Kathleen Vohs and Yajin Wang of the Carlson School of Management at University of Minnesota, along with Francesa Gino and Michael Norton of Harvard Business School, conducted a series of studies looking at how ritual changed the experience of consuming a variety of foods.
In one study, participants tasted chocolate, either ritualistically (i.e., with the instruction to break the bar in half without unwrapping it, unwrap half the bar and eat it, and then unwrap the other half and eat it), or as they normally would.
Those who performed the ritual reported finding the chocolate more flavorful and enjoying it more. They also took more time to savor it, and were willing to pay nearly twice as much for more of it.
In another study, the researchers found the same pattern of results for a decidedly less glamorous food: the carrot. This time, participants used their knuckles to rap on the table, took deep breaths, and then closed their eyes before eating the carrot. And yes, that is weird. But it still made them like the carrots more.
How does ritual increase value? Vohs and her colleagues found evidence to suggest that personal involvement is the real driver of these effects. In other words, rituals help people to feel more deeply involved in their consumption experience, which in turn heightens its perceived value.
This makes a lot of intuitive sense when you consider the success of some iconic brands. Oreos, for instance, aren’t just two chocolate cookies with some vanilla cream inside – the way you eat an Oreo matters, too. As everyone knows, you twist it, lick it, and dunk it.
The Oreo ritual is as famous as the cookie itself – and no small part of why it is the world’s best selling-cookie.
Then there’s Guinness – the best-selling drink in Ireland and a global powerhouse available in 100 countries, with nearly two billion Guinness pints consumed annually. And it all starts with the proper Guinness pour – at an angle, allowing it to settle for two minutes when only three-quarters of the way full, then gently topping off. Guinness fans will fervently swear that a proper pour elevates the stout to heavenly heights and will riot when the pour is botched.
So when you’re thinking about how to market a product, consider how you might add a bit of ritual to the experience. For instance, if you’re selling a state-of-the-art tablet or smartphone with a new high-resolution display, try packaging it with some screen-wipes and make giving the screen “a nightly rubdown to maintain the dazzling display” part of your ad campaign. Customers who are ritually cleaning and caring for your tablet will value it more, and are more likely to become loyal fans of your brand.
Or think about how this might change the way you use incentives, since these results should also apply to how employees value rewards. For instance, if you’re giving them a bonus, don’t just leave the check in their mailbox — find a way to give it to them that involves some formality. The ritual doesn’t even have to make sense – after all, what does knuckle-rapping have to do with carrots? So when doling out rewards or celebrating milestones, get creative.
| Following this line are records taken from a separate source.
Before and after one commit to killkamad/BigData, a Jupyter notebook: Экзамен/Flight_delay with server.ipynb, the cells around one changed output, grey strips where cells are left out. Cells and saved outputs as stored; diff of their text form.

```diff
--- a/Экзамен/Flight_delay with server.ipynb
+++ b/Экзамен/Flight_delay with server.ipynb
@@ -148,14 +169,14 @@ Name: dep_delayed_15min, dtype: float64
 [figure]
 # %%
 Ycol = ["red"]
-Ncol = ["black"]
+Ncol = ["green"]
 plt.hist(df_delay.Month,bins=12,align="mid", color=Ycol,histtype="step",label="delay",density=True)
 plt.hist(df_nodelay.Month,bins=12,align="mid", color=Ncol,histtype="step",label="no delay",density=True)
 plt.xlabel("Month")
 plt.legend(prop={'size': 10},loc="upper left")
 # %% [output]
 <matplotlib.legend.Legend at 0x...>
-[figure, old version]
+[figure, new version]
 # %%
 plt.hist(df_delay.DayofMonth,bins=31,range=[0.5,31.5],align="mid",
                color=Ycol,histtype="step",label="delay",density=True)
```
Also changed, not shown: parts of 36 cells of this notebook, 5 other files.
Bang a gong, do an end-zone dance, hand out your own version of the green “Masters” jacket that the employee wears for a week.
Simple rituals like these will make whatever you have to offer – to your customers or to your team – look and feel like more. Wrap it in a ritual, and you will have created added value right out of thin air.
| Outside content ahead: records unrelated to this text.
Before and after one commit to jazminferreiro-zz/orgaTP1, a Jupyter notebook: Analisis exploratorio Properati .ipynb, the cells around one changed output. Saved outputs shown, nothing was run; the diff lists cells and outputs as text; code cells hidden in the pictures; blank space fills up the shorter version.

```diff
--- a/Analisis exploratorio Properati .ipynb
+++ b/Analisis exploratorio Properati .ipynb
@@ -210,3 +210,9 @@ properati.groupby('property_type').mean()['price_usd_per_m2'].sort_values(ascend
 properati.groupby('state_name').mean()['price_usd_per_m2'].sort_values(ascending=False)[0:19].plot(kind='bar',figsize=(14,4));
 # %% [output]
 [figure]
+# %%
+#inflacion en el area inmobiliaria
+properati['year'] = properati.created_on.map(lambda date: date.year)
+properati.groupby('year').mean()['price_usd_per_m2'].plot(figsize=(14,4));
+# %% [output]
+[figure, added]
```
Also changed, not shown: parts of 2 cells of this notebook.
Check out my books Nine Things Successful People Do Differently, The 8 Motivational Challenges, Focus, & Succeed.